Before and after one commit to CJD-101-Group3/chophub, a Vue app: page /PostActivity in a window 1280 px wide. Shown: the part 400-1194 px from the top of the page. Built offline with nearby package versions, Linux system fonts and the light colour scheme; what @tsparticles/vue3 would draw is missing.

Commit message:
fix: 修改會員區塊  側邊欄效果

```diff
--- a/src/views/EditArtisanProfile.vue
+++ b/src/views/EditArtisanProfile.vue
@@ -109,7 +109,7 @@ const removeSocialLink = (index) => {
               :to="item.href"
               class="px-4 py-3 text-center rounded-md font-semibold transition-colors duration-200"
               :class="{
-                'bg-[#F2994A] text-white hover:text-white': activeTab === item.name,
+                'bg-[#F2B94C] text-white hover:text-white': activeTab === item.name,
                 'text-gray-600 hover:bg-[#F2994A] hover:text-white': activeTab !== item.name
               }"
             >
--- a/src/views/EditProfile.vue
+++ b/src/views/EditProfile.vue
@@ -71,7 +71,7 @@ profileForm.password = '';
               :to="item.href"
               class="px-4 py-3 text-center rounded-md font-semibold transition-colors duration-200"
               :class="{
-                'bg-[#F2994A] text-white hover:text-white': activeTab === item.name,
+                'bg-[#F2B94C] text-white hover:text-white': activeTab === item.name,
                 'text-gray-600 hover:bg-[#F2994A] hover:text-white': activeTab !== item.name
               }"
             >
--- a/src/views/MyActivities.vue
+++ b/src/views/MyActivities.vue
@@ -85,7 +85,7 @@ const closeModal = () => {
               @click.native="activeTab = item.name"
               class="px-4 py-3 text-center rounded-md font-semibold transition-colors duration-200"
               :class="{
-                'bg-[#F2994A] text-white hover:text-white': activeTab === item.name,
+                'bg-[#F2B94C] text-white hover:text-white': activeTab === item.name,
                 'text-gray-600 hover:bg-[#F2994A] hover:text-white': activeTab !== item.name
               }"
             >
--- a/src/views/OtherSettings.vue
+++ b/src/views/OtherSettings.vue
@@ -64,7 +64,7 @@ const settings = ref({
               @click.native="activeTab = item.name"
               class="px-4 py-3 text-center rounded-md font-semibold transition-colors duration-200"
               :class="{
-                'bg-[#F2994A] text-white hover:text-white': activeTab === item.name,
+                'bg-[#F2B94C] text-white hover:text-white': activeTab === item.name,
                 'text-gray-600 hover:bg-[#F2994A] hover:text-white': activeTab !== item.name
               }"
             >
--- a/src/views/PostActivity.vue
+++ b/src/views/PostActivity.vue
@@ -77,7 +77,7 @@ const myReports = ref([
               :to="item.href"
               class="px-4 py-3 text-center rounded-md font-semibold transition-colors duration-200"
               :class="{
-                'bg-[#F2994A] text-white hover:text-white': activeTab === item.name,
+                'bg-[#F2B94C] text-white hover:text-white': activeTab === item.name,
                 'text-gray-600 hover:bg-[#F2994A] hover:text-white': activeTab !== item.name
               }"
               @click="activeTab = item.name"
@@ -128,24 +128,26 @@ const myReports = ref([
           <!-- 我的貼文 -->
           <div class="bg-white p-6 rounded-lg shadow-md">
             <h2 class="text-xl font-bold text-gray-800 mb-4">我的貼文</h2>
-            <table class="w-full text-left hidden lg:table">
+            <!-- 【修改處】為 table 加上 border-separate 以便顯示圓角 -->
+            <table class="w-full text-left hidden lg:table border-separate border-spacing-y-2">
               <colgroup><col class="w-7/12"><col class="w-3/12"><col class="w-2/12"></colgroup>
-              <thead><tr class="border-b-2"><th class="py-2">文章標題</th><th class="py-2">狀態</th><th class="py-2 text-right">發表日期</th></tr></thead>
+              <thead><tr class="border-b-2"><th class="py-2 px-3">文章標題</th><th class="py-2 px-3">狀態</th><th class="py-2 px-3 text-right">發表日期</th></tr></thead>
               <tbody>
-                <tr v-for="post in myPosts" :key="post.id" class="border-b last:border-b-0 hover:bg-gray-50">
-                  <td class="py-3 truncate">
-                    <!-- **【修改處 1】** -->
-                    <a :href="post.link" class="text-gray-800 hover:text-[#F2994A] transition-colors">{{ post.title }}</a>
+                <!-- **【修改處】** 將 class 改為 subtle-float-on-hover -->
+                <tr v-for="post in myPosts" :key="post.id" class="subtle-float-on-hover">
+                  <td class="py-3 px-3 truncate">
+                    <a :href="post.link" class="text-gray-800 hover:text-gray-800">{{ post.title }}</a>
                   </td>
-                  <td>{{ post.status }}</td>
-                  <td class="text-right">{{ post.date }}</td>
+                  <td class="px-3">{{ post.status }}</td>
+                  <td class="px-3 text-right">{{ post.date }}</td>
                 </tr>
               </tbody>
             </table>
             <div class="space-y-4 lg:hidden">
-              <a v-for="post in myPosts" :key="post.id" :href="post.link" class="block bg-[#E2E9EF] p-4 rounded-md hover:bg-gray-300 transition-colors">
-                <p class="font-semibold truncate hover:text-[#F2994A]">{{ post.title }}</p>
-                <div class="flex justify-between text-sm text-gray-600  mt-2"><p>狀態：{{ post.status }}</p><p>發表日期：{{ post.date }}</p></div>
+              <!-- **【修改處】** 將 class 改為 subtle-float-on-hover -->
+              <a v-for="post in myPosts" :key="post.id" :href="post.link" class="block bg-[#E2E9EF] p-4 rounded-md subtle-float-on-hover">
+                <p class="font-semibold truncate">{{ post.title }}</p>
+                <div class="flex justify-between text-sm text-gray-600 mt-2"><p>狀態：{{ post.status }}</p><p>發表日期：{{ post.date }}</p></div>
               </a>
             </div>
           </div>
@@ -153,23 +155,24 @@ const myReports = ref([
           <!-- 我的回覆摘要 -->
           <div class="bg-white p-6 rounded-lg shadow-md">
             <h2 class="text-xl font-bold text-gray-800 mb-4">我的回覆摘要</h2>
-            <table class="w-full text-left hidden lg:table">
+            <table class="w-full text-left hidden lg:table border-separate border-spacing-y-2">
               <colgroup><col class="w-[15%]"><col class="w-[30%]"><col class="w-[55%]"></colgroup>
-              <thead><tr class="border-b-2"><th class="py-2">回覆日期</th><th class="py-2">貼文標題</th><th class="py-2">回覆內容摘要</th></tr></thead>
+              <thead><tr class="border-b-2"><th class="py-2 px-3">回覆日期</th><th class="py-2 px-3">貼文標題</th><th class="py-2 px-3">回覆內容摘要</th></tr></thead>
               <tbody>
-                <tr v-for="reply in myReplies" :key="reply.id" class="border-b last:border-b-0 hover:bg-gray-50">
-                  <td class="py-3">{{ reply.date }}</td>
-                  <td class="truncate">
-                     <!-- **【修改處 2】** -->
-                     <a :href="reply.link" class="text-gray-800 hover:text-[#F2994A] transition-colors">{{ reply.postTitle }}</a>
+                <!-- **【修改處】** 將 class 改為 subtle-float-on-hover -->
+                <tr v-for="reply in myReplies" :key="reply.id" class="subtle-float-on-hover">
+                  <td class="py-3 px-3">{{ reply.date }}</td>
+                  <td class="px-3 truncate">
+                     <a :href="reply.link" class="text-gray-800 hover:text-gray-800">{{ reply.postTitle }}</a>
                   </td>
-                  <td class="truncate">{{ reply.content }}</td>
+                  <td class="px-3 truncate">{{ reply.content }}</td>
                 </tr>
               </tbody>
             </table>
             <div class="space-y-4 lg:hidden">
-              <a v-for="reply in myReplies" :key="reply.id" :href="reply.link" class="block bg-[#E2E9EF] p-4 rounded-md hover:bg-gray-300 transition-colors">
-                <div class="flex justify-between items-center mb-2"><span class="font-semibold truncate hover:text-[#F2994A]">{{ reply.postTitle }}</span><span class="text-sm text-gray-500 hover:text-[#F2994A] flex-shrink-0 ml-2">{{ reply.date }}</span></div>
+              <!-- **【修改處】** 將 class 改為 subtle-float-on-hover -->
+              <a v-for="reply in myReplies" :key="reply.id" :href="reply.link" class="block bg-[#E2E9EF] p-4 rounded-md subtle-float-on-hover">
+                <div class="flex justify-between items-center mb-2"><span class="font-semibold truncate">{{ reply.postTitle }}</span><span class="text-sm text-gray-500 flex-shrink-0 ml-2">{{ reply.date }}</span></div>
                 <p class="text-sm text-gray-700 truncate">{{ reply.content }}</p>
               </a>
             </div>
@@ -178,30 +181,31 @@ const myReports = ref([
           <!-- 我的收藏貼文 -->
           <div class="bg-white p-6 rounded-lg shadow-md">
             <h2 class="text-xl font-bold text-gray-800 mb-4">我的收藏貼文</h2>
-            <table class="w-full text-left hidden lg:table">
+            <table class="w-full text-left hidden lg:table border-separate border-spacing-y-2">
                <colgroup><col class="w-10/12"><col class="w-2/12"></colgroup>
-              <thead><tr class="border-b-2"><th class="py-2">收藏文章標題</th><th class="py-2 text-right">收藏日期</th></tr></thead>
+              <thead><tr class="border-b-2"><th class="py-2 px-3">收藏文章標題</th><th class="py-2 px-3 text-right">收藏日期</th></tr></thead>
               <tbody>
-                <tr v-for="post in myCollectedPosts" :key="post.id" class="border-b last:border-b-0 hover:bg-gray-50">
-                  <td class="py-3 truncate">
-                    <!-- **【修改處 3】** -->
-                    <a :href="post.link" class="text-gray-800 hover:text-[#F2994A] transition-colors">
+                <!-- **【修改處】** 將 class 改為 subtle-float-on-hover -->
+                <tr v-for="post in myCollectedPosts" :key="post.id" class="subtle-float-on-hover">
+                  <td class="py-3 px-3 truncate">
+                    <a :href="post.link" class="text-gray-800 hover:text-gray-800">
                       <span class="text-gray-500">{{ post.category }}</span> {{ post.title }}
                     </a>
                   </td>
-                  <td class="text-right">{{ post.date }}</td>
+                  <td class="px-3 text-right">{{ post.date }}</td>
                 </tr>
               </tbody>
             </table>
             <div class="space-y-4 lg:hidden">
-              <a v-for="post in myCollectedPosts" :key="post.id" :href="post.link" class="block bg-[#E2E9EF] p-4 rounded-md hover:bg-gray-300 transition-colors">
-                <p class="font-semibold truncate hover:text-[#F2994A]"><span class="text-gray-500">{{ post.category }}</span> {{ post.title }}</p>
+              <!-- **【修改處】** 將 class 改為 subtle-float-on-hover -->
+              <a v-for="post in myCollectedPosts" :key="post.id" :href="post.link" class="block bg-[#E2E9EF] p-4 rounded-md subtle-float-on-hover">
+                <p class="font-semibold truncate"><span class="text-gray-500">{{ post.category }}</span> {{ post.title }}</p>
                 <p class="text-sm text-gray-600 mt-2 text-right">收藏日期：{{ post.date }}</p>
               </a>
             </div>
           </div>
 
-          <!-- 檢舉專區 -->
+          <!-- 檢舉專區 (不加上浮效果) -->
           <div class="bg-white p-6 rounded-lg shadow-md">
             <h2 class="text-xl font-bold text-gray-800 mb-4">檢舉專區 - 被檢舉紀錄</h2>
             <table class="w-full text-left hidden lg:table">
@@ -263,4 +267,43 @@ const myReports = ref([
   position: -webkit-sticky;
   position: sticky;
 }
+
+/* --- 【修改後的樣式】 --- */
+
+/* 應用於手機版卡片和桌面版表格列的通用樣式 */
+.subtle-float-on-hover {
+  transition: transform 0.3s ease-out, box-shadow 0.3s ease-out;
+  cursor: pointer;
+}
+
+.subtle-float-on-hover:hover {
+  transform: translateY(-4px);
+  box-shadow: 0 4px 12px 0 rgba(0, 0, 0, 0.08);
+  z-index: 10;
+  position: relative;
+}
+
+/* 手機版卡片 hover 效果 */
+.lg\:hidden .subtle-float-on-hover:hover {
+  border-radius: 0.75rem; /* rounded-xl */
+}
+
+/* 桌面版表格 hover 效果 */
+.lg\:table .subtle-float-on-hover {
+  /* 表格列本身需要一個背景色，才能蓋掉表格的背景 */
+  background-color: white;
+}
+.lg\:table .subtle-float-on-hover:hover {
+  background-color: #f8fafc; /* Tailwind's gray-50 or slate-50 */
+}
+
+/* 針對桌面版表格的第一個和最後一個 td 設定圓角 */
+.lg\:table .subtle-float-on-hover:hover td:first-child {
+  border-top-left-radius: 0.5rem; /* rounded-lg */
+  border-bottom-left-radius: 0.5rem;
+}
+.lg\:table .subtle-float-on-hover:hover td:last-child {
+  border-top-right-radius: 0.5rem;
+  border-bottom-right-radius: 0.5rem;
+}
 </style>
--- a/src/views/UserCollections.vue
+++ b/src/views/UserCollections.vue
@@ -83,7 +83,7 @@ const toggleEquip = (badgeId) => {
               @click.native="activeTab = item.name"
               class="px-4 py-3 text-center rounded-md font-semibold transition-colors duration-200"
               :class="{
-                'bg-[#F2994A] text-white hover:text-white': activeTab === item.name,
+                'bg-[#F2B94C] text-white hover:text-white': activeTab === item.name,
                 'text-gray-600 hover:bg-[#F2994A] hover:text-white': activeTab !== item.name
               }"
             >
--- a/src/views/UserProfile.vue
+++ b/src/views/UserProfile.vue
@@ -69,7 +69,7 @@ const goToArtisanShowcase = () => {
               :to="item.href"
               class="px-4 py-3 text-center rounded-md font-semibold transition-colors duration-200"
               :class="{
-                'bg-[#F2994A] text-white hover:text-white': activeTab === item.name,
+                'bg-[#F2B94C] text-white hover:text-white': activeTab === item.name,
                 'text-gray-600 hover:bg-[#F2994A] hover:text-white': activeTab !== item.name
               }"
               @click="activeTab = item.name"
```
-----
Wherever a line in the entries above holds "position", copy that line.

   position: -webkit-sticky;
   position: sticky;
+  position: relative;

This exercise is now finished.